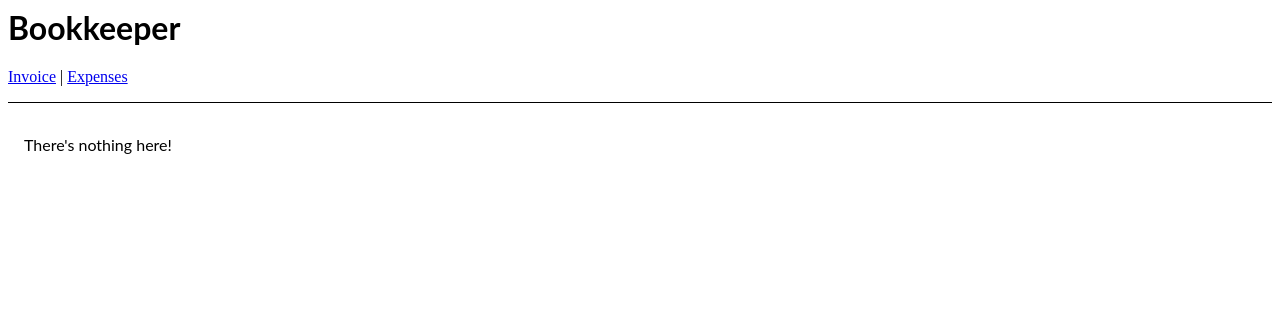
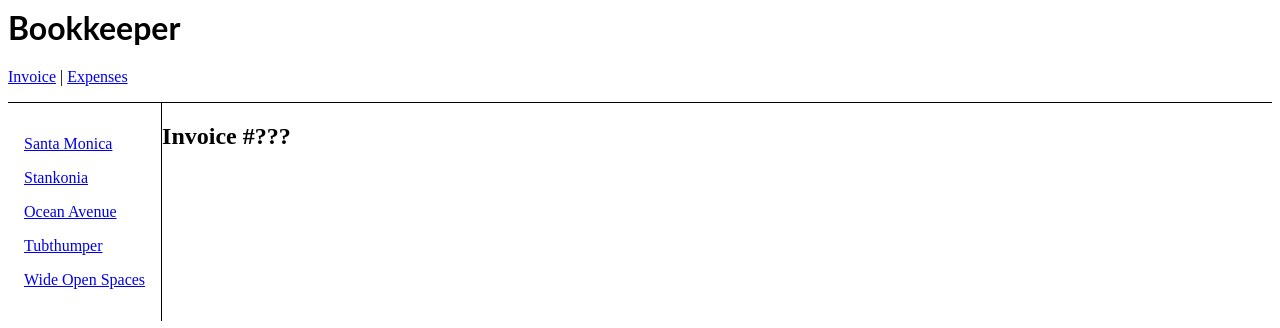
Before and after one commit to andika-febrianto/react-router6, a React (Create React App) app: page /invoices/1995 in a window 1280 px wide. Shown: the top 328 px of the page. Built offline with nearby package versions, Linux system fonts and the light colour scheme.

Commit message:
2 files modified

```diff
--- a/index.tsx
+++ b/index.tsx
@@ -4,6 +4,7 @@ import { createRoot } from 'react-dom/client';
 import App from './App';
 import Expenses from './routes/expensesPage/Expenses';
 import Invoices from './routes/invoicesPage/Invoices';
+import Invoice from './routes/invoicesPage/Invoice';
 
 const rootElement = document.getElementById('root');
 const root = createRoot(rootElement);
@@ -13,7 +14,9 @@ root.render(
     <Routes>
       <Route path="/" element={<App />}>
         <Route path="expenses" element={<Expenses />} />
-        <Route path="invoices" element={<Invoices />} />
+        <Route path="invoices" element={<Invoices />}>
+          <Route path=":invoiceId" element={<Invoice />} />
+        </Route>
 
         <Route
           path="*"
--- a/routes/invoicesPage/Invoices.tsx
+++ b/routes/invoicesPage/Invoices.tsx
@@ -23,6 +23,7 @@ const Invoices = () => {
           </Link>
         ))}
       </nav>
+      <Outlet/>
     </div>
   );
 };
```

- - -

The task: Repeat the material exactly, without images.

Task solution:
Before and after one commit to andika-febrianto/react-router6, a React (Create React App) app: page /invoices/1995 in a window 1280 px wide. Shown: the top 328 px of the page. Built offline with nearby package versions, Linux system fonts and the light colour scheme.

Commit message:
2 files modified

```diff
--- a/index.tsx
+++ b/index.tsx
@@ -4,6 +4,7 @@ import { createRoot } from 'react-dom/client';
 import App from './App';
 import Expenses from './routes/expensesPage/Expenses';
 import Invoices from './routes/invoicesPage/Invoices';
+import Invoice from './routes/invoicesPage/Invoice';
 
 const rootElement = document.getElementById('root');
 const root = createRoot(rootElement);
@@ -13,7 +14,9 @@ root.render(
     <Routes>
       <Route path="/" element={<App />}>
         <Route path="expenses" element={<Expenses />} />
-        <Route path="invoices" element={<Invoices />} />
+        <Route path="invoices" element={<Invoices />}>
+          <Route path=":invoiceId" element={<Invoice />} />
+        </Route>
 
         <Route
           path="*"
--- a/routes/invoicesPage/Invoices.tsx
+++ b/routes/invoicesPage/Invoices.tsx
@@ -23,6 +23,7 @@ const Invoices = () => {
           </Link>
         ))}
       </nav>
+      <Outlet/>
     </div>
   );
 };
```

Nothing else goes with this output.